A lunchtime meeting suddenly lost the appeal of “changing the atmosphere,” as I took it from the same chair, as the meeting right before and right after. And it robbed me of the entire hour that I would use for cooking or a short walk on the other days.
It was an even bigger challenge for my colleagues who had a family – and for whom the lunchtime has naturally become a break they could spend with their family.
The attendance dropped. In response, we dropped the frequency of our “Wednesday Toastmastering” from weekly to fortnightly… and got used to the fact that “Oh well, people don’t like to meet for Toastmasters online.”
One year later, we decided to drop the meetings altogether, and I quit Toastmasters.
Oh, come on, I’m just kidding!
What happened was that in one of the conversations with the Club Officers (i.e., the organizers), someone asked: “What if we did the meeting at a time that would not collide with everyone’s lunch?”
I know what you’re thinking: “Hello, why haven’t you thought of that earlier?”
Exactly my point! We were so stuck in the “how it’s always been.” We even called it “Wednesday Meeting” (in contrast to the other meeting, which we held on Tuesday evenings). It has always been on Wednesday lunchtime!
Here’s what happened next: We re-scheduled one of the meetings in the series to Friday, 2 pm for a “Test Friday Session.” It turned out great – some “regular” Wednesday attendees came and said they liked the new time better; some new people came and said they couldn’t have come before because Wednesday lunchtime was not working for them.

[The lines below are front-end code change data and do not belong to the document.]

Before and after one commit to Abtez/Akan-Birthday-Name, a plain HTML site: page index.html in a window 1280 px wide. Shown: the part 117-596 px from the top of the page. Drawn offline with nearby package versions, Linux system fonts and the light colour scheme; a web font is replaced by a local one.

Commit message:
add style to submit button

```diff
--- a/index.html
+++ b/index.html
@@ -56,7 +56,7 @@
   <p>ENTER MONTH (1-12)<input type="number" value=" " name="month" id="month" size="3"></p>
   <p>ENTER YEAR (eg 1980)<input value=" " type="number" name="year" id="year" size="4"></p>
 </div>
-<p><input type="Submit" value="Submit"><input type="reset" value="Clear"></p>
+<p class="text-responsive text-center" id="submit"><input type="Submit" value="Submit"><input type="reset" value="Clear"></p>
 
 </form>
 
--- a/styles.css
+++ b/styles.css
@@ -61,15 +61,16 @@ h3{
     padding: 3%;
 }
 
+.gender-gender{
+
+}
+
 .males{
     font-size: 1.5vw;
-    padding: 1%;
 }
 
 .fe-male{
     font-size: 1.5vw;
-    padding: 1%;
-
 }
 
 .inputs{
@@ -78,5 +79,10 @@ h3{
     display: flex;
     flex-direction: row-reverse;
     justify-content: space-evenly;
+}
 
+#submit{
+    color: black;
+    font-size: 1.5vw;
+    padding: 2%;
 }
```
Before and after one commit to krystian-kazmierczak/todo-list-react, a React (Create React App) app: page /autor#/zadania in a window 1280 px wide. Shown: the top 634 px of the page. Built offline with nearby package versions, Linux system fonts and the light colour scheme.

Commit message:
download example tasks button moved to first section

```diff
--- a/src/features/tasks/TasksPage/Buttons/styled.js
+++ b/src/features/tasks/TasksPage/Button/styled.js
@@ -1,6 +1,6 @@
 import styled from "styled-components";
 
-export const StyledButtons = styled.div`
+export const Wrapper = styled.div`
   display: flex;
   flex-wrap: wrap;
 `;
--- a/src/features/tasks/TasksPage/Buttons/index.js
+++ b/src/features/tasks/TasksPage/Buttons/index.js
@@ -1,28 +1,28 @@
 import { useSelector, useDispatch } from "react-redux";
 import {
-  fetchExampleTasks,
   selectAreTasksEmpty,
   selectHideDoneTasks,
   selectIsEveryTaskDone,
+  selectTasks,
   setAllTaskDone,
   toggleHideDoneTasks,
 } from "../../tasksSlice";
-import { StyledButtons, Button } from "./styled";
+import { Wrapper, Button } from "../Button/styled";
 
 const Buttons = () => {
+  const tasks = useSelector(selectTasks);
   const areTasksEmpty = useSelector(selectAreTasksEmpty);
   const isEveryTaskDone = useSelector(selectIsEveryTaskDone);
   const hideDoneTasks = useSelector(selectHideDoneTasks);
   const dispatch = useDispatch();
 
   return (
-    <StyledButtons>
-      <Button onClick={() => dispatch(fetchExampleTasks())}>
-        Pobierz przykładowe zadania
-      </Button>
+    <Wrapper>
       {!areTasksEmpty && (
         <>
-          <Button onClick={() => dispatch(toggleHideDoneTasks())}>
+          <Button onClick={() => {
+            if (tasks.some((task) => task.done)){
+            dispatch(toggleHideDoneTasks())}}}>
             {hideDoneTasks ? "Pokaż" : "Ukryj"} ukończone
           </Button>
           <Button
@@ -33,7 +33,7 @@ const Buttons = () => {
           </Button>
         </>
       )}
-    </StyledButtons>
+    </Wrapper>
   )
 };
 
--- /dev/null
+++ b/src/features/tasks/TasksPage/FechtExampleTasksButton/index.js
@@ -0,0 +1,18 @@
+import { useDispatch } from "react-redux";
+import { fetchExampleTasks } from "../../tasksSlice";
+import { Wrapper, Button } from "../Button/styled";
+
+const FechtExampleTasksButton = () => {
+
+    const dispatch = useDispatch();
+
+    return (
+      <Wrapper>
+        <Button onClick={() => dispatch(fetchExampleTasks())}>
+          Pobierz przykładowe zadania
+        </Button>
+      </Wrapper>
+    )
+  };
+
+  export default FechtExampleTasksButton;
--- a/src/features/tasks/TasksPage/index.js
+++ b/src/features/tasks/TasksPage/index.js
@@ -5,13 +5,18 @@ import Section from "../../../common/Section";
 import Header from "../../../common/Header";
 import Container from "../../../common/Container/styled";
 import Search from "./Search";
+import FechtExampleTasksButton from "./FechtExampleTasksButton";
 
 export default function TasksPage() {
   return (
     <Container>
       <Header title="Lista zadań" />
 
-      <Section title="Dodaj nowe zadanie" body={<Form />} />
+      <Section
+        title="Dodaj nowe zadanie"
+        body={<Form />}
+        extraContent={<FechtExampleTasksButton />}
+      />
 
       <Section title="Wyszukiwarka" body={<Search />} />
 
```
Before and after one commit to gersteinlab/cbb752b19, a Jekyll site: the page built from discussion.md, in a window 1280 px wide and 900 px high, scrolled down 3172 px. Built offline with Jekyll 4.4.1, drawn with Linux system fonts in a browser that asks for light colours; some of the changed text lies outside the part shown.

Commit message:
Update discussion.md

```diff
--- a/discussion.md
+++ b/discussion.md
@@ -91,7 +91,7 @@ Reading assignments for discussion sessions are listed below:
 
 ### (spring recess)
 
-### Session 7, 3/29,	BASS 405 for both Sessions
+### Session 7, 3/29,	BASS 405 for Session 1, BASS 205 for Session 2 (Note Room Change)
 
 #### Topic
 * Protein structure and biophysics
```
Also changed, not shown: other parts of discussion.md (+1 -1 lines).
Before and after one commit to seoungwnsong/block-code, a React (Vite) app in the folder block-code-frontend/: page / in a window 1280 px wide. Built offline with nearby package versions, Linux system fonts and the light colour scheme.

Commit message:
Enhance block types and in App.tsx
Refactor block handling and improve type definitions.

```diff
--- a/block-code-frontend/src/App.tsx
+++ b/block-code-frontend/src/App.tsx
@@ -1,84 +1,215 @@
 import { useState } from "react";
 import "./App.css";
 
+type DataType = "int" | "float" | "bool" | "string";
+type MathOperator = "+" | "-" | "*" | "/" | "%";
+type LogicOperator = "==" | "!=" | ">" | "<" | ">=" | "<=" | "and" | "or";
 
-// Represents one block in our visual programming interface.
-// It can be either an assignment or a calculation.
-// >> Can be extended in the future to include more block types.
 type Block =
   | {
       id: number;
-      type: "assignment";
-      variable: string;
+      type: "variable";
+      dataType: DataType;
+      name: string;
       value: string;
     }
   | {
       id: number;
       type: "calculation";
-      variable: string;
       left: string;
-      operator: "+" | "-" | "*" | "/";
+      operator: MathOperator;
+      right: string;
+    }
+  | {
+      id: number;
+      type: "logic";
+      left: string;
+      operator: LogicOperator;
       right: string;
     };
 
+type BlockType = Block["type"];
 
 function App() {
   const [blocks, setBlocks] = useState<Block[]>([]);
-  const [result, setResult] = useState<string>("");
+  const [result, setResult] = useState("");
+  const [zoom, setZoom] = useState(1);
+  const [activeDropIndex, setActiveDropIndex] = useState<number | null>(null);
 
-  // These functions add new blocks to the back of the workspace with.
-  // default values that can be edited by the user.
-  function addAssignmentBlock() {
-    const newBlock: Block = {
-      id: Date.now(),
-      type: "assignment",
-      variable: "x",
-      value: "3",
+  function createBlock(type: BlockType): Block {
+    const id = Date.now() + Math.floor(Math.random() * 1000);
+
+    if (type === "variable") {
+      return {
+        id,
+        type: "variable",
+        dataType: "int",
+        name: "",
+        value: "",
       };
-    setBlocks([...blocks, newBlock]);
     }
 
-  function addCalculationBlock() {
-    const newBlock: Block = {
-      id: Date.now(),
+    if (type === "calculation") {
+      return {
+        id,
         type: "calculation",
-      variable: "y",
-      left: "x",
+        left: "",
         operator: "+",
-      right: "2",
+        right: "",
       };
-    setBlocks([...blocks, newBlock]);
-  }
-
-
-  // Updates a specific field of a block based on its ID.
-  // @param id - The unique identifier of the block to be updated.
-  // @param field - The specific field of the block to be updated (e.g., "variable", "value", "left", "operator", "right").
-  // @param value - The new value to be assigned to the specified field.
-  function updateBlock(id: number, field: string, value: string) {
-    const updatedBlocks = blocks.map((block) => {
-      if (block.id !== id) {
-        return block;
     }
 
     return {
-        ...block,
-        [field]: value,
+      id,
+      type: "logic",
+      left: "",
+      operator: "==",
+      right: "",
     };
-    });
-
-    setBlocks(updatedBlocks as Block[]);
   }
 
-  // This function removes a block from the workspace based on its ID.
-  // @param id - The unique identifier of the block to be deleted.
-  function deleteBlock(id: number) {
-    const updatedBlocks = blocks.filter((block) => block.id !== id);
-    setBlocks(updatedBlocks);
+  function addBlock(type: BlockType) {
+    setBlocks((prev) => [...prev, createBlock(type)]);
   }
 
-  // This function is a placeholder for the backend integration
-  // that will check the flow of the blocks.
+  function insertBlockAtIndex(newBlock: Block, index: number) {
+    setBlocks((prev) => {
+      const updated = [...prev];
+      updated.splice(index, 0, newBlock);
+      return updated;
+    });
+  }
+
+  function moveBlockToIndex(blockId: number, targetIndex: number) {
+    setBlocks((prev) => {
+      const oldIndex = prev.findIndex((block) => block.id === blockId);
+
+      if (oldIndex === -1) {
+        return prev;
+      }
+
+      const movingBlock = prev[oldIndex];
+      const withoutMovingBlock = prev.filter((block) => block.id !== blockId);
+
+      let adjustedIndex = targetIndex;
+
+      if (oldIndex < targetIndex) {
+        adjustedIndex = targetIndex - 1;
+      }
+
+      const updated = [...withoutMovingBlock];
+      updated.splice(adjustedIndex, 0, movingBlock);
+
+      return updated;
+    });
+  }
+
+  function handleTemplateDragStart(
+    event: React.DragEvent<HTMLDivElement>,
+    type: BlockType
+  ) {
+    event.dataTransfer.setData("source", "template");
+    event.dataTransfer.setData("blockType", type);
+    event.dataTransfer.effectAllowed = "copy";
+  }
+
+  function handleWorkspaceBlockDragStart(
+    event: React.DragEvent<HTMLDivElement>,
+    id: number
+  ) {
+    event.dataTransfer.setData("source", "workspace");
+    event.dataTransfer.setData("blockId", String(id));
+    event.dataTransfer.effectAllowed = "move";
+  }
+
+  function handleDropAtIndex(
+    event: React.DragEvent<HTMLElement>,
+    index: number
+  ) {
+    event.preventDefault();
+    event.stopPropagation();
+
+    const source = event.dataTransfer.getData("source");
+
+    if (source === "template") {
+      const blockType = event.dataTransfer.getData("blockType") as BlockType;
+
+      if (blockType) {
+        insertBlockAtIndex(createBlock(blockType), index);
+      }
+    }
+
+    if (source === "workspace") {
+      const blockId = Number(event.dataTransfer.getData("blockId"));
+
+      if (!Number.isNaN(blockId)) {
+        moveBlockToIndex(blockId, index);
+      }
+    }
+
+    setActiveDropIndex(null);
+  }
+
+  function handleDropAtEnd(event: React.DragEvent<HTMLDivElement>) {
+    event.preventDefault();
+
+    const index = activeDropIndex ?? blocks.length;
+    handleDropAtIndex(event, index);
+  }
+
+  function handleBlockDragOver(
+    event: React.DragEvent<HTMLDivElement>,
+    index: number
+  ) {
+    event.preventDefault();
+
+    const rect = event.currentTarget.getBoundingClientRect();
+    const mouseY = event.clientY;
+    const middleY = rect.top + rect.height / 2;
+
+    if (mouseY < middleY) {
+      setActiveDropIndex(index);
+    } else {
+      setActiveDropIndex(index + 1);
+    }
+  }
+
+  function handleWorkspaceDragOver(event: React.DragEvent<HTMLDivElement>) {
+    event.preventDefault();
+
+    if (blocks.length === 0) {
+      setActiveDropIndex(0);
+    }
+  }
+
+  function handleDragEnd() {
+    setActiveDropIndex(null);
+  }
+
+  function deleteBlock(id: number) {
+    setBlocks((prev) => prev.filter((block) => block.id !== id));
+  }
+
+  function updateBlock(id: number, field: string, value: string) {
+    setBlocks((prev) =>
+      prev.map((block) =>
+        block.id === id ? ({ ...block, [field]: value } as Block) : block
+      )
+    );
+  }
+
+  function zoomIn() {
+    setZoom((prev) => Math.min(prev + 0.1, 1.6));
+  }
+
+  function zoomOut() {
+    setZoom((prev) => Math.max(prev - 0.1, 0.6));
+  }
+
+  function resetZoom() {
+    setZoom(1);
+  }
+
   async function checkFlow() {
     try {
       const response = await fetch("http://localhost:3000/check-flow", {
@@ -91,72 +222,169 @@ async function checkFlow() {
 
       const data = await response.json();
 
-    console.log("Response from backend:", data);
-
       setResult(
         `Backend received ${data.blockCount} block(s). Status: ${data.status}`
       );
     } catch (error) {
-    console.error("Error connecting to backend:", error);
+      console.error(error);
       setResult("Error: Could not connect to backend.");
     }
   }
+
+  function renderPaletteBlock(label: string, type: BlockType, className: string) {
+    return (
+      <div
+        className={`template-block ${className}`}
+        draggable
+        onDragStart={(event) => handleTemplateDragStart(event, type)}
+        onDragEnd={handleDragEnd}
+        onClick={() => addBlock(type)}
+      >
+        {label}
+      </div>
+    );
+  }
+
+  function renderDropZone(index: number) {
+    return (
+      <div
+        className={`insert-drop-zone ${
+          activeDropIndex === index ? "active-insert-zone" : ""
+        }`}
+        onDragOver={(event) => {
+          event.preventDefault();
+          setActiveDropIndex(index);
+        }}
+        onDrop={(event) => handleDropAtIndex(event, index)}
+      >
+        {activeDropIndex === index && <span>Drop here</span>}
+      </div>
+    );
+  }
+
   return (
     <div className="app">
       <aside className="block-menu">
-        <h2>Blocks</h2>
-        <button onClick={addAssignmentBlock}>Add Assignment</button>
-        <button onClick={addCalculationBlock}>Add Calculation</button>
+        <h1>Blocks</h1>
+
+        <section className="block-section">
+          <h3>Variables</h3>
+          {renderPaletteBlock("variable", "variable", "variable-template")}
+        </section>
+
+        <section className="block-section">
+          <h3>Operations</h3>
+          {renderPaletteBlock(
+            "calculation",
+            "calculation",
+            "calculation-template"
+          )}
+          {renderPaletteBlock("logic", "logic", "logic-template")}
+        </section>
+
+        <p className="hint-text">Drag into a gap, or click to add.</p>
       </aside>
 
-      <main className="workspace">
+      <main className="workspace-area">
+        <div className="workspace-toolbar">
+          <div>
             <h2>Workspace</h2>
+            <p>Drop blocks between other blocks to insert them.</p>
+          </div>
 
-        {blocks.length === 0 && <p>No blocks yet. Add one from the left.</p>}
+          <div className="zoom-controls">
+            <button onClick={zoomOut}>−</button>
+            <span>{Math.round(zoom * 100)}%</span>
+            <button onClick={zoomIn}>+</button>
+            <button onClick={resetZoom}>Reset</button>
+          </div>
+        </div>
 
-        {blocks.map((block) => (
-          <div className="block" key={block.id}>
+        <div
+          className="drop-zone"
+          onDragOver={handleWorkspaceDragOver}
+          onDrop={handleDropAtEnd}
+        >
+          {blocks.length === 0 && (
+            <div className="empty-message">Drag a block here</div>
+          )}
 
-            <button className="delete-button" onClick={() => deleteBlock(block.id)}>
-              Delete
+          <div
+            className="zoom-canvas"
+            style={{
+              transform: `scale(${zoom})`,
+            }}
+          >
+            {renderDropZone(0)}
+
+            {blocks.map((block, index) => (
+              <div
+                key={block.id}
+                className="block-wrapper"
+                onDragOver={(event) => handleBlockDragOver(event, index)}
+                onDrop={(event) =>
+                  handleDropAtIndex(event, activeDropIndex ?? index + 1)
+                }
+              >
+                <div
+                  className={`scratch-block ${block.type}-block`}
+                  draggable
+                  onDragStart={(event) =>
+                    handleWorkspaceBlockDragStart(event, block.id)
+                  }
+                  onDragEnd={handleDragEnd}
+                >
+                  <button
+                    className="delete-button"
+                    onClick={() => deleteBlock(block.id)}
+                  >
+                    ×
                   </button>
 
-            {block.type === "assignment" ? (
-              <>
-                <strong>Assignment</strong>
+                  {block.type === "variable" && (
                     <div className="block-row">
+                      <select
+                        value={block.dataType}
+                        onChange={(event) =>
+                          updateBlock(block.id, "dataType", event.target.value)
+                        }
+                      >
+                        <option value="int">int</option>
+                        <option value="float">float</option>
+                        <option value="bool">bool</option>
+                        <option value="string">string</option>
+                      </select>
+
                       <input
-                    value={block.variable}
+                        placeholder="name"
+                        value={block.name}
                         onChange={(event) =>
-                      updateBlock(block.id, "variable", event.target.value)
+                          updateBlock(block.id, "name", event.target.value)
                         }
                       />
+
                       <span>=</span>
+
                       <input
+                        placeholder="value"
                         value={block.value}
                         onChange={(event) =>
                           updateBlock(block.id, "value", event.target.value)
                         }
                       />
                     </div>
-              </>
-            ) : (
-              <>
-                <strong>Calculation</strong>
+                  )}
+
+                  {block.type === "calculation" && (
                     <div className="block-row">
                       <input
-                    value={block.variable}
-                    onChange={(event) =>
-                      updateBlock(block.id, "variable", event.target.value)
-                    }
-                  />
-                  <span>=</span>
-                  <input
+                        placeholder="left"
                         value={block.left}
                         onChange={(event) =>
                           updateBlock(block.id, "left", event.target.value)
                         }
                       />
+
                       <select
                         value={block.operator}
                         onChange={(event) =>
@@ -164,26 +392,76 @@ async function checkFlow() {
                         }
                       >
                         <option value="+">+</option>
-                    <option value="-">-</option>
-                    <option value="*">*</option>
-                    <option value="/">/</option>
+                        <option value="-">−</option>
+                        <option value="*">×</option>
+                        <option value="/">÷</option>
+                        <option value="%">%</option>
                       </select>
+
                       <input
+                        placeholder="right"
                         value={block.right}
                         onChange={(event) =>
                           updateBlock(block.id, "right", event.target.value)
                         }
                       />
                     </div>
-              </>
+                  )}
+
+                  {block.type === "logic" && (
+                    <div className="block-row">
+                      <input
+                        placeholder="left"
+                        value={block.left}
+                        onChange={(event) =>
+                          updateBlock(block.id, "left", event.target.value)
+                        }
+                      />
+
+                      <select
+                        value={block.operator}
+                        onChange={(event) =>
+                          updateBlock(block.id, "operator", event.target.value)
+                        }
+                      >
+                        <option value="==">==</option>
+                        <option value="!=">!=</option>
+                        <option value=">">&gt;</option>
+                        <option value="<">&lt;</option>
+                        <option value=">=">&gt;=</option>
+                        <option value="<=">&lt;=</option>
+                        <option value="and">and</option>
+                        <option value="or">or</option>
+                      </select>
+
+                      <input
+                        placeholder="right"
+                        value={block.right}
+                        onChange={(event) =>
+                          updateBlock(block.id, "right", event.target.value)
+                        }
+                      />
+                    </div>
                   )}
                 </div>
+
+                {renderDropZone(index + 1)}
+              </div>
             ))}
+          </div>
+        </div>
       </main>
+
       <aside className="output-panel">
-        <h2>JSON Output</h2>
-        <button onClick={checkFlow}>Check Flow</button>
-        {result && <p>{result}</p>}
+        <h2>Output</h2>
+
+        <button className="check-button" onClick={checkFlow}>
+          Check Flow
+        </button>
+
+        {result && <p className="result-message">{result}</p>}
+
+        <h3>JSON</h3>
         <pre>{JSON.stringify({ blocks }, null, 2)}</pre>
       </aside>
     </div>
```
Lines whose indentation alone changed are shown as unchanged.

Resolved and happily ever after!
A nice reminder of Principle 2.2f from Ray Dalio’s Principles:
“Tolerating a problem has the same consequences as failing to identify it. Whether you tolerate it because you believe it cannot be solved, because you don’t care enough to solve it, or because you can’t muster enough of whatever it takes to solve it, if you don’t have the will to succeed, then your situation is hopeless. You need to develop a fierce intolerance of badness of any kind, regardless of its severity.”Ray Dalio
Sometimes, all it takes to solve a problem is to attempt solving it. How about you, is there something that’s not working for you exactly the way you want it to?
Great, you know you have a problem!